The Forest Brothers refers to the organized armed fight in the Baltic states of Estonia, Latvia, and Lithuania during World War II. Their story is fairly well known, having been covered in multiple movies and books; however, it seems worthwhile to consider today given the resistance occurring during today's war in .

I encourage you to read through the Small Wars Journal article describing the Forest Brothers and to download TC 18-09 Medical Support to Resistance (behind CAC wall).

https://smallwarsjournal.com/jrnl/art/back-future-next-generation-forest-brothers

https://armypubs.army.mil/epubs/DR_pubs/DR_c/pdf/web/ARN16918_TC%2018-09_FINAL_WEB.pdf

Operational Medicine Special Warfare Operational Medicine Squadron Journal of Special Operations Medicine Tactical Medic 1st Medical Brigade 30th Medical Brigade 44th Medical Brigade 62nd Medical Brigade 65th Medical Brigade Medical Service Corps Chief U.S. Army Medical Center of Excellence
TEAMWORK

“No matter what kind of situation you face, remember that your responsibilities to people come in the following order: to the organization, to the team, and then to the individual. Your own interests — and comfort — come last.”

John C. Maxwell, “The 17 Indisputable Laws of Teamwork”
Changes to the ACFT:

The Army is indeed implementing the test in April this year, and because of RAND’s study there are a few things to make note of — among them is the way the test will be scored.

The Army originally hailed the test as age- and gender-neutral, and scored according to a soldier’s military occupational specialty.

None of that is going to be included moving forward.

Now, soldiers will be scored on a scale that takes into account age and gender.

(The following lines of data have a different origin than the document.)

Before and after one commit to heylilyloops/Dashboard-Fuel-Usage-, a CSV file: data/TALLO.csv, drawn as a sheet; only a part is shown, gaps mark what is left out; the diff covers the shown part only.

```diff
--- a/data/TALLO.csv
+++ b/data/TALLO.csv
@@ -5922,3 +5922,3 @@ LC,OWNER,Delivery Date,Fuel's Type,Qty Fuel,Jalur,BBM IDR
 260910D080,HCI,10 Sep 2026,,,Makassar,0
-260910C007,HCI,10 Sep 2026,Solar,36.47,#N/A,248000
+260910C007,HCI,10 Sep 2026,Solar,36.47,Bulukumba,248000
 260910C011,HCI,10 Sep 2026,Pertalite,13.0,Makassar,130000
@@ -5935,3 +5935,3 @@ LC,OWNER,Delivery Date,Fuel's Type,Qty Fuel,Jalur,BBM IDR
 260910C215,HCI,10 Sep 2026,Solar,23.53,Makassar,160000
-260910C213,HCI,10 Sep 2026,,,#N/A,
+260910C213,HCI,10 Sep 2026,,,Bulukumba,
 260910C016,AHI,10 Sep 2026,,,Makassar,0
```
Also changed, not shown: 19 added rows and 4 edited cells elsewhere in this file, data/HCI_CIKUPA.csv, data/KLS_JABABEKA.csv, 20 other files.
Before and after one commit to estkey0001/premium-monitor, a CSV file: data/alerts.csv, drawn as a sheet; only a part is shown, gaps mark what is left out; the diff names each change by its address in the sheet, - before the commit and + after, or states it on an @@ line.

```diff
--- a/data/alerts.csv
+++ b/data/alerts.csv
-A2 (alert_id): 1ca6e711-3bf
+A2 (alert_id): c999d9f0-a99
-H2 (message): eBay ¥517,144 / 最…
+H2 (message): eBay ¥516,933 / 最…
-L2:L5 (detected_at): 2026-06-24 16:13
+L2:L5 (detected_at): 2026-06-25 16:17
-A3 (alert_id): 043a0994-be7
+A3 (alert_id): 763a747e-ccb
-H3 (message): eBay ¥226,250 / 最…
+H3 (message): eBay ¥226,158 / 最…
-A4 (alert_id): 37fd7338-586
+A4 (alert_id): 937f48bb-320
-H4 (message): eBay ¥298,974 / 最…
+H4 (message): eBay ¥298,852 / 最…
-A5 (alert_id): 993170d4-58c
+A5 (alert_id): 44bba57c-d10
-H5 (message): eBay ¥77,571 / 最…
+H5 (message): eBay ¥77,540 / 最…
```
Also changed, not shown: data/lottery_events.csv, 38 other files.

For example, 25-year-old men and women will get the required minimum of 60 points for the hand-release pushups if they complete 10 pushups. A female soldier taking the test would receive 100 points if she did 50 pushups, while the male soldier would receive 100 points if he did 61.

The test moving forward will include hand-release pushups, a two-mile run — which SMA Grinston said is the most-failed event — the sprint-drag-carry, overhead power throw, and deadlift, and the plank which is permanently replacing the leg tuck.

Read the entire article at: https://taskandpurpose.com/news/army-combat-fitness-test-rand-study/?fbclid=IwAR3-t3sL-la5quhdZ3H_k-QTvcnvMXwAzqq1BlJETVSNYyxLeaDV4gn45cM

x

Other Public & Government Services in Washington D.C. (show all)

Department of Defense Office of Financial Readiness US Military Journal U.S. Army Housing Army Space Professionals Association - National Capitol Region NDW CREDO Rebuilding Together DC • Alexandria Sustainable Energy and Environment Coalition U.S. Army Logistics, HQDA G-4 Ward 8 Woods East Coast Chapter Tuskegee Airmen, Inc. AFMS-Joint Base Anacostia-Bolling Clinic Joint Base Anacostia-Bolling Force Support Squadron Joint Base Anacostia-Bolling Military & Family Readiness Center Singing Sergeants Max Impact